In 2007 he became the chief operating officer of Live Nation Music, looking after festivals and tours alike.

“Nelson Mandela’s 90th birthday party in Hyde Park was amazing,” he recalls.

Live Nation put on Nelson Mandela's 90th birthday concert in Hyde Park, London
Live Nation put on Nelson Mandela's 90th birthday concert in Hyde Park, London
 

“I just wanted to create this party for him and had got Will Smith to compere who was fantastic. But when he said, ‘Here’s Nelson Mandela’ it took him 20 minutes to walk to the middle of the stage.”

With the Olympics, John felt it was an opportunity for his staff to have a couple of months off.

“But after a meeting with London Mayor Boris Johnson, he got permission to stage events next to big screens at three centres and was carried along by national pride.

“You could sense there was a worldwide expectation that London would fail,” he recalls. “But we delivered in every way.
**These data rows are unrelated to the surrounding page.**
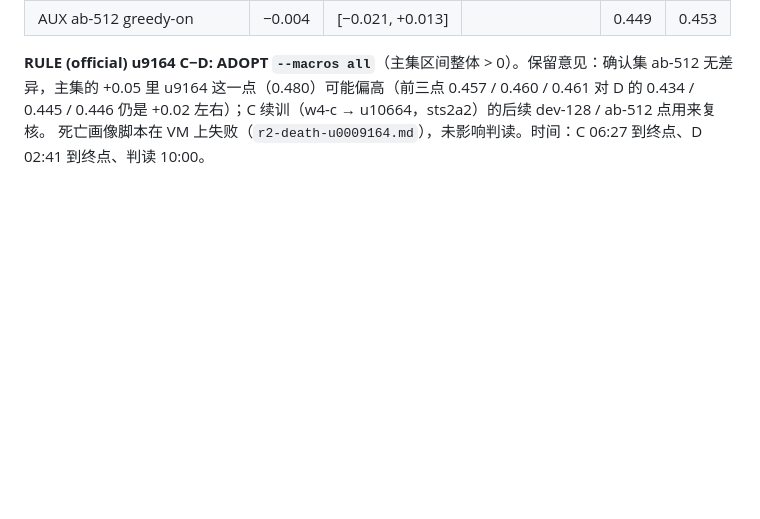
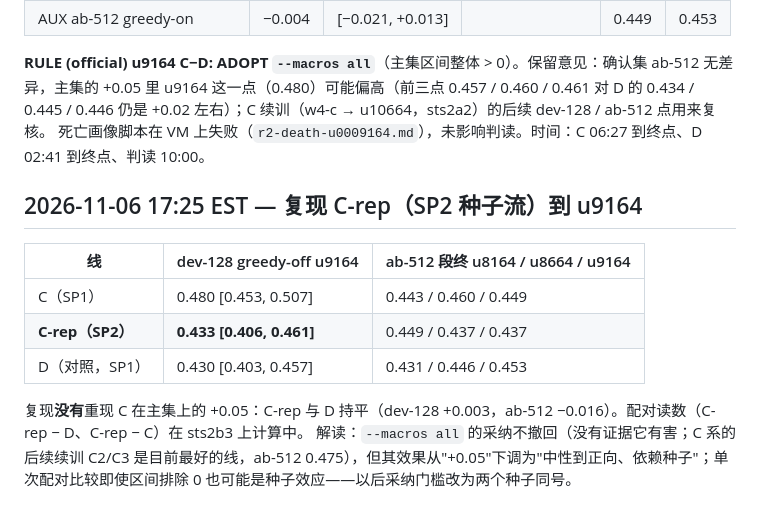
Before and after one commit to Alchemist-X/hack-sts2, a Markdown page: docs/round2-plan-2026-11-05.md, the part around the change. Rendered like a GitHub page; blank space fills up the shorter version.

Commit message:
docs: round-2 replication C-rep u9164 = 0.433 (≈ D): the +0.05 does not replicate; macros-all kept as neutral-to-positive; adoption threshold now two seeds
Co-Authored-By: Claude Fable 5.1 <noreply@anthropic.com>

```diff
--- a/docs/round2-plan-2026-11-05.md
+++ b/docs/round2-plan-2026-11-05.md
@@ -100,3 +100,14 @@ uv run --project sim/tools/train sts2train compare <w4-d 的 u9164 dev128 评测
 
 **RULE (official) u9164 C−D: ADOPT `--macros all`**（主集区间整体 > 0）。保留意见：确认集 ab-512 无差异，主集的 +0.05 里 u9164 这一点（0.480）可能偏高（前三点 0.457 / 0.460 / 0.461 对 D 的 0.434 / 0.445 / 0.446 仍是 +0.02 左右）；C 续训（w4-c → u10664，sts2a2）的后续 dev-128 / ab-512 点用来复核。
 死亡画像脚本在 VM 上失败（`r2-death-u0009164.md`），未影响判读。时间：C 06:27 到终点、D 02:41 到终点、判读 10:00。
+
+## 2026-11-06 17:25 EST — 复现 C-rep（SP2 种子流）到 u9164
+
+| 线 | dev-128 greedy-off u9164 | ab-512 段终 u8164 / u8664 / u9164 |
+|---|---|---|
+| C（SP1） | 0.480 [0.453, 0.507] | 0.443 / 0.460 / 0.449 |
+| **C-rep（SP2）** | **0.433 [0.406, 0.461]** | 0.449 / 0.437 / 0.437 |
+| D（对照，SP1） | 0.430 [0.403, 0.457] | 0.431 / 0.446 / 0.453 |
+
+复现**没有**重现 C 在主集上的 +0.05：C-rep 与 D 持平（dev-128 +0.003，ab-512 −0.016）。配对读数（C-rep − D、C-rep − C）在 sts2b3 上计算中。
+解读：`--macros all` 的采纳不撤回（没有证据它有害；C 系的后续续训 C2/C3 是目前最好的线，ab-512 0.475），但其效果从"+0.05"下调为"中性到正向、依赖种子"；单次配对比较即使区间排除 0 也可能是种子效应——以后采纳门槛改为两个种子同号。
```
Also changed, not shown: docs/research-log-2026-11-05.md (+6 -0 lines).
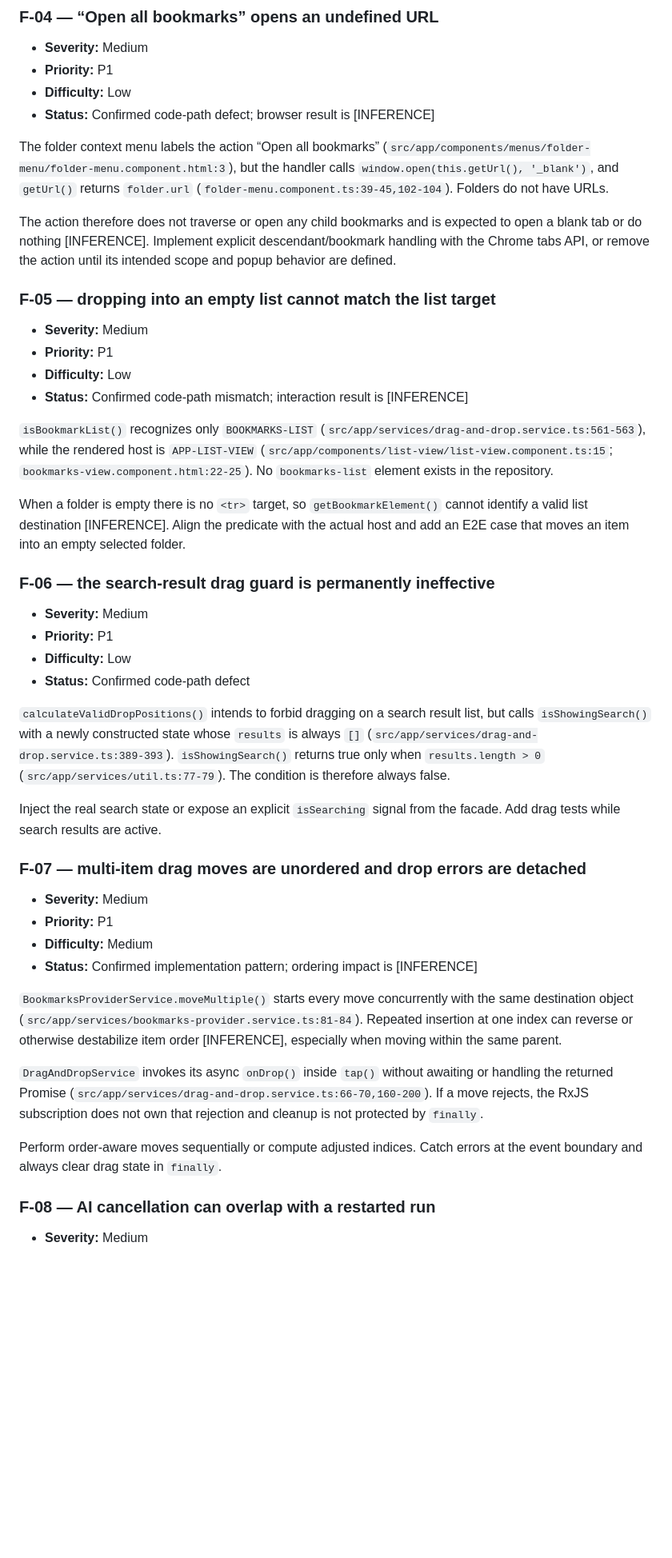
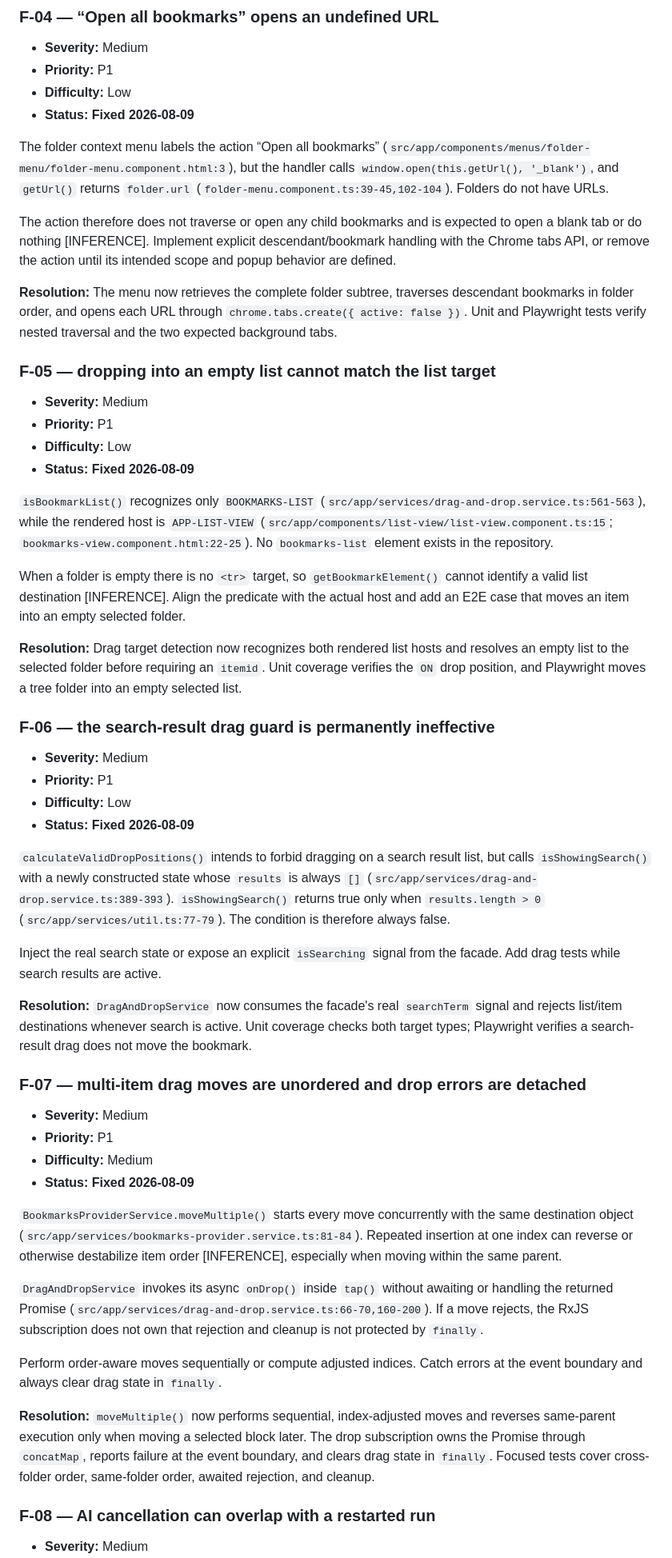
Before and after one commit to klinki/chrome-bookmarks, a Markdown page: docs/reviews/2026-08-09-comprehensive-review.md, the part around one of its changes. Shown at 80% size. GitHub-like rendering; blank space fills up the shorter version.

```diff
--- a/docs/reviews/2026-08-09-comprehensive-review.md
+++ b/docs/reviews/2026-08-09-comprehensive-review.md
@@ -129,40 +129,46 @@ At review time, `MockBookmarksService` was the default non-production service, b
 - **Severity:** Medium
 - **Priority:** P1
 - **Difficulty:** Low
-- **Status:** Confirmed code-path defect; browser result is [INFERENCE]
+- **Status:** **Fixed 2026-08-09**
 
 The folder context menu labels the action “Open all bookmarks” (`src/app/components/menus/folder-menu/folder-menu.component.html:3`), but the handler calls `window.open(this.getUrl(), '_blank')`, and `getUrl()` returns `folder.url` (`folder-menu.component.ts:39-45,102-104`). Folders do not have URLs.
 
 The action therefore does not traverse or open any child bookmarks and is expected to open a blank tab or do nothing [INFERENCE]. Implement explicit descendant/bookmark handling with the Chrome tabs API, or remove the action until its intended scope and popup behavior are defined.
+
+**Resolution:** The menu now retrieves the complete folder subtree, traverses descendant bookmarks in folder order, and opens each URL through `chrome.tabs.create({ active: false })`. Unit and Playwright tests verify nested traversal and the two expected background tabs.
 
 ### F-05 — dropping into an empty list cannot match the list target
 
 - **Severity:** Medium
 - **Priority:** P1
 - **Difficulty:** Low
-- **Status:** Confirmed code-path mismatch; interaction result is [INFERENCE]
+- **Status:** **Fixed 2026-08-09**
 
 `isBookmarkList()` recognizes only `BOOKMARKS-LIST` (`src/app/services/drag-and-drop.service.ts:561-563`), while the rendered host is `APP-LIST-VIEW` (`src/app/components/list-view/list-view.component.ts:15`; `bookmarks-view.component.html:22-25`). No `bookmarks-list` element exists in the repository.
 
 When a folder is empty there is no `<tr>` target, so `getBookmarkElement()` cannot identify a valid list destination [INFERENCE]. Align the predicate with the actual host and add an E2E case that moves an item into an empty selected folder.
+
+**Resolution:** Drag target detection now recognizes both rendered list hosts and resolves an empty list to the selected folder before requiring an `itemid`. Unit coverage verifies the `ON` drop position, and Playwright moves a tree folder into an empty selected list.
 
 ### F-06 — the search-result drag guard is permanently ineffective
 
 - **Severity:** Medium
 - **Priority:** P1
 - **Difficulty:** Low
-- **Status:** Confirmed code-path defect
+- **Status:** **Fixed 2026-08-09**
 
 `calculateValidDropPositions()` intends to forbid dragging on a search result list, but calls `isShowingSearch()` with a newly constructed state whose `results` is always `[]` (`src/app/services/drag-and-drop.service.ts:389-393`). `isShowingSearch()` returns true only when `results.length > 0` (`src/app/services/util.ts:77-79`). The condition is therefore always false.
 
 Inject the real search state or expose an explicit `isSearching` signal from the facade. Add drag tests while search results are active.
+
+**Resolution:** `DragAndDropService` now consumes the facade's real `searchTerm` signal and rejects list/item destinations whenever search is active. Unit coverage checks both target types; Playwright verifies a search-result drag does not move the bookmark.
 
 ### F-07 — multi-item drag moves are unordered and drop errors are detached
 
 - **Severity:** Medium
 - **Priority:** P1
 - **Difficulty:** Medium
-- **Status:** Confirmed implementation pattern; ordering impact is [INFERENCE]
+- **Status:** **Fixed 2026-08-09**
 
 `BookmarksProviderService.moveMultiple()` starts every move concurrently with the same destination object (`src/app/services/bookmarks-provider.service.ts:81-84`). Repeated insertion at one index can reverse or otherwise destabilize item order [INFERENCE], especially when moving within the same parent.
 
@@ -170,6 +176,8 @@ Inject the real search state or expose an explicit `isSearching` signal from the
 
 Perform order-aware moves sequentially or compute adjusted indices. Catch errors at the event boundary and always clear drag state in `finally`.
 
+**Resolution:** `moveMultiple()` now performs sequential, index-adjusted moves and reverses same-parent execution only when moving a selected block later. The drop subscription owns the Promise through `concatMap`, reports failure at the event boundary, and clears drag state in `finally`. Focused tests cover cross-folder order, same-folder order, awaited rejection, and cleanup.
+
 ### F-08 — AI cancellation can overlap with a restarted run
 
 - **Severity:** Medium
```
Also changed, not shown: other parts of docs/reviews/2026-08-09-comprehensive-review.md (+20 -16 lines).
I’m proud to have been part of that.”

Last summer, he oversaw 600,000 people visiting shows at the Olympic Park, even though ‘‘part of it is still a building site’’.

“Every night we’ve got something on somewhere,” he smiles. “From 200 people at a venue like the Academy in Birmingham, to 15,000 people at somewhere like the NIA.”

John wonders if any of this would have happened if he hadn’t walked out on his father. Seeing him only once a year, by the time he was dying from cancer it was too late to make up for lost time.

Pride and comfort has come from being a father himself to son Jack, 12, and Ellie, who is now ‘‘14 going on 18’’.

“My wife, Rae, has been an absolute pillar,” he admits. “The kids go to Rock School every Wednesday and it’s amazing the confidence it gives them.

“I didn’t even know Ellie could play drums until I went to pick them up and they all had to perform.”

Today, he’s looking forward to this weekend’s Wireless Festival between London and Birmingham.

Three days, two venues, one huge festival – and stars such as Kanye West, Drake, Bruno Mars and Pharrell Williams. It’s as if keeping the event in one city would have been too easy...

Modest as ever, John says: “I’m just very proud to be able to bring it home... to Birmingham.”

* Tickets are on sale via www.wirelessfestival.co.uk . For more information visit www.facebook.com/WirelessFestival or visit www.twitter.com/WirelessFest (#wireless) .